───── PROVIDED DATA
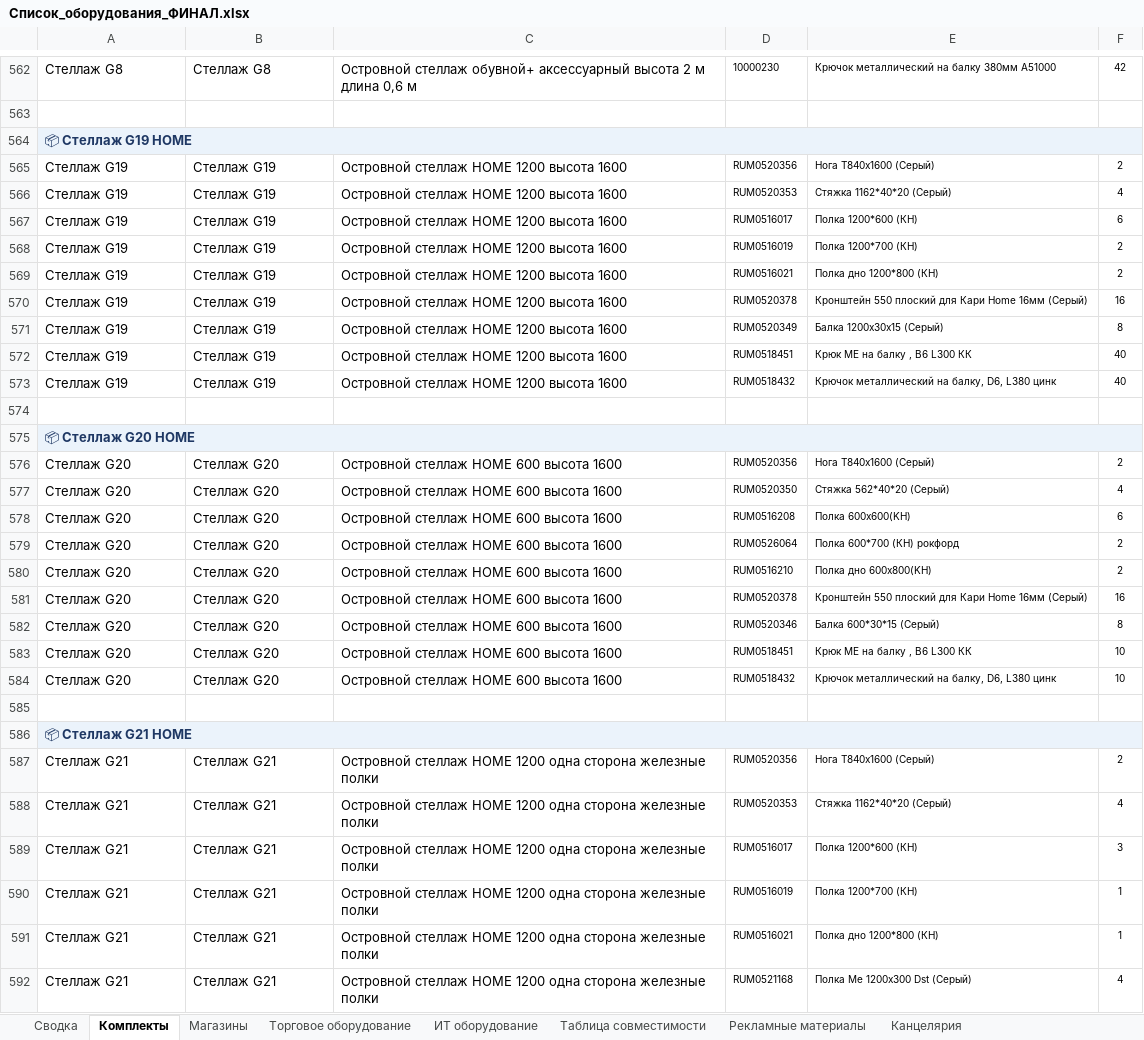
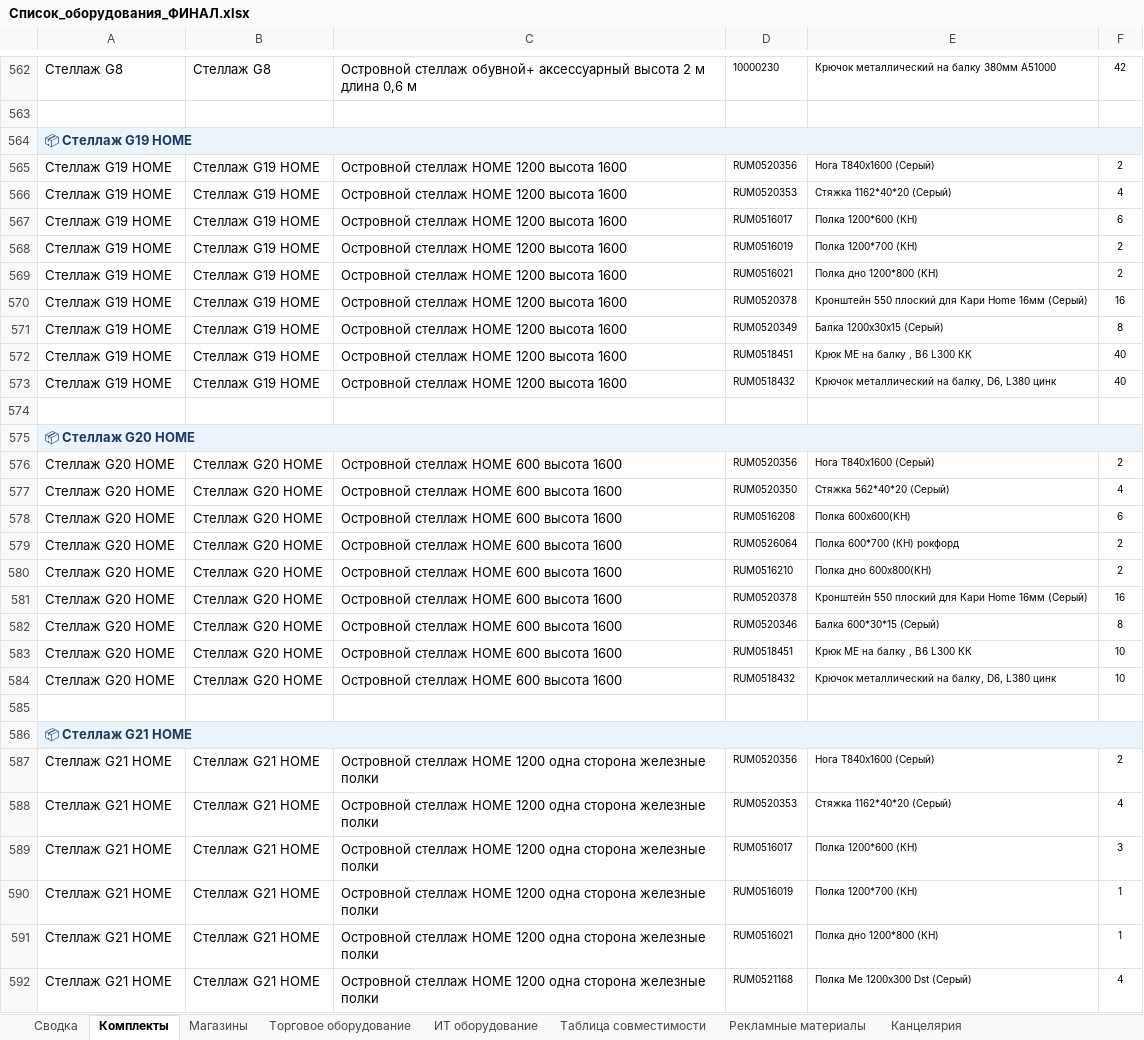
Before and after one commit to skbmaksim82-byte/Portal-zakazov, an Excel workbook: Список_оборудования_ФИНАЛ.xlsx, sheet Комплекты, drawn as a sheet; only a part is shown, gaps mark what is left out; values as stored, in another font and other column widths than the file's, no borders; the diff covers the shown part only; the diff names each change by its address in the sheet, - before the commit and + after, or states it on an @@ line.

Commit message:
Add files via upload

```diff
--- a/Список_оборудования_ФИНАЛ.xlsx (sheet Комплекты)
+++ b/Список_оборудования_ФИНАЛ.xlsx (sheet Комплекты)
-A565:A573: Стеллаж G19
+A565:A573: Стеллаж G19 HOME
-B565:B573: Стеллаж G19
+B565:B573: Стеллаж G19 HOME
-A576:A584: Стеллаж G20
+A576:A584: Стеллаж G20 HOME
-B576:B584: Стеллаж G20
+B576:B584: Стеллаж G20 HOME
-A587:A592: Стеллаж G21
+A587:A592: Стеллаж G21 HOME
-B587:B592: Стеллаж G21
+B587:B592: Стеллаж G21 HOME
```
Also changed, not shown: 256 edited cells elsewhere in this sheet.
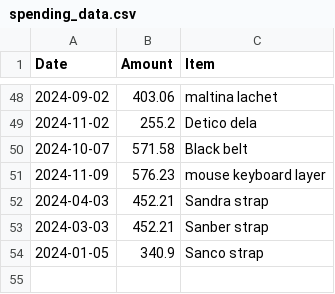
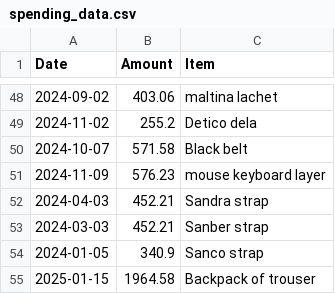
Before and after one commit to Toochi123/student-database, a CSV file: spending_data.csv, drawn as a sheet; only a part is shown, gaps mark what is left out.

Commit message:
Update spending_data.csv

```diff
--- a/spending_data.csv
+++ b/spending_data.csv
@@ -54 +54,2 @@ Date,Amount,Item
 2024-01-05,340.9,Sanco strap
+2025-01-15,1964.58,Backpack of     trouser
```
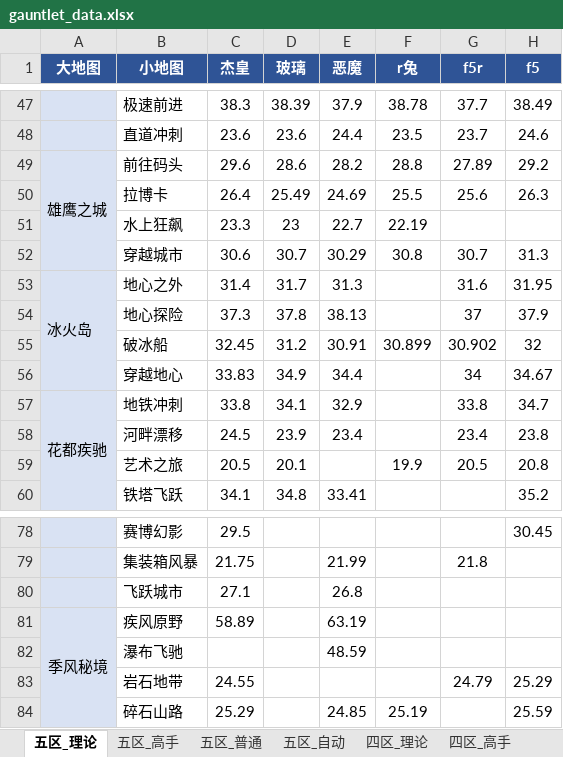
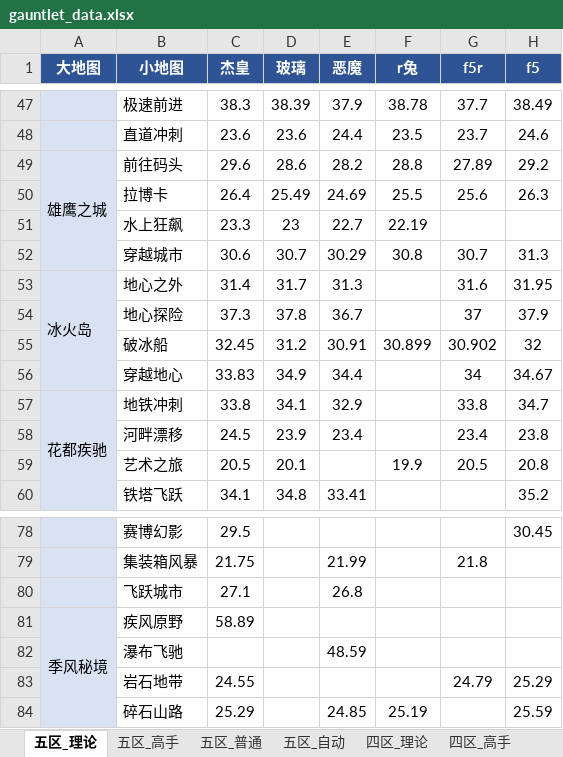
Before and after one commit to Testiphi/MutualExclusionAllocator, an Excel workbook: gauntlet_data.xlsx, sheet 五区_理论, drawn as a sheet; only a part is shown, gaps mark what is left out; values as stored, in another font and other column widths than the file's, no borders; the diff names each change by its address in the sheet, - before the commit and + after, or states it on an @@ line.

```diff
--- a/gauntlet_data.xlsx (sheet 五区_理论)
+++ b/gauntlet_data.xlsx (sheet 五区_理论)
-E54 (恶魔): 38.13
+E54 (恶魔): 36.7
-E81 (恶魔): 63.19
+E81 (恶魔): (empty)
```
Also changed, not shown: sheet 四区_理论, sheet 特殊跑法, sheet 四区_高手, sheet 四区_普通, 1 other file.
──────────
** TASK OBJECTIVE **
Where the string "HOME" turns up in a line of the data above, copy that whole line.

** EXPECTED ANSWER **
+A565:A573: Стеллаж G19 HOME
+B565:B573: Стеллаж G19 HOME
+A576:A584: Стеллаж G20 HOME
+B576:B584: Стеллаж G20 HOME
+A587:A592: Стеллаж G21 HOME
+B587:B592: Стеллаж G21 HOME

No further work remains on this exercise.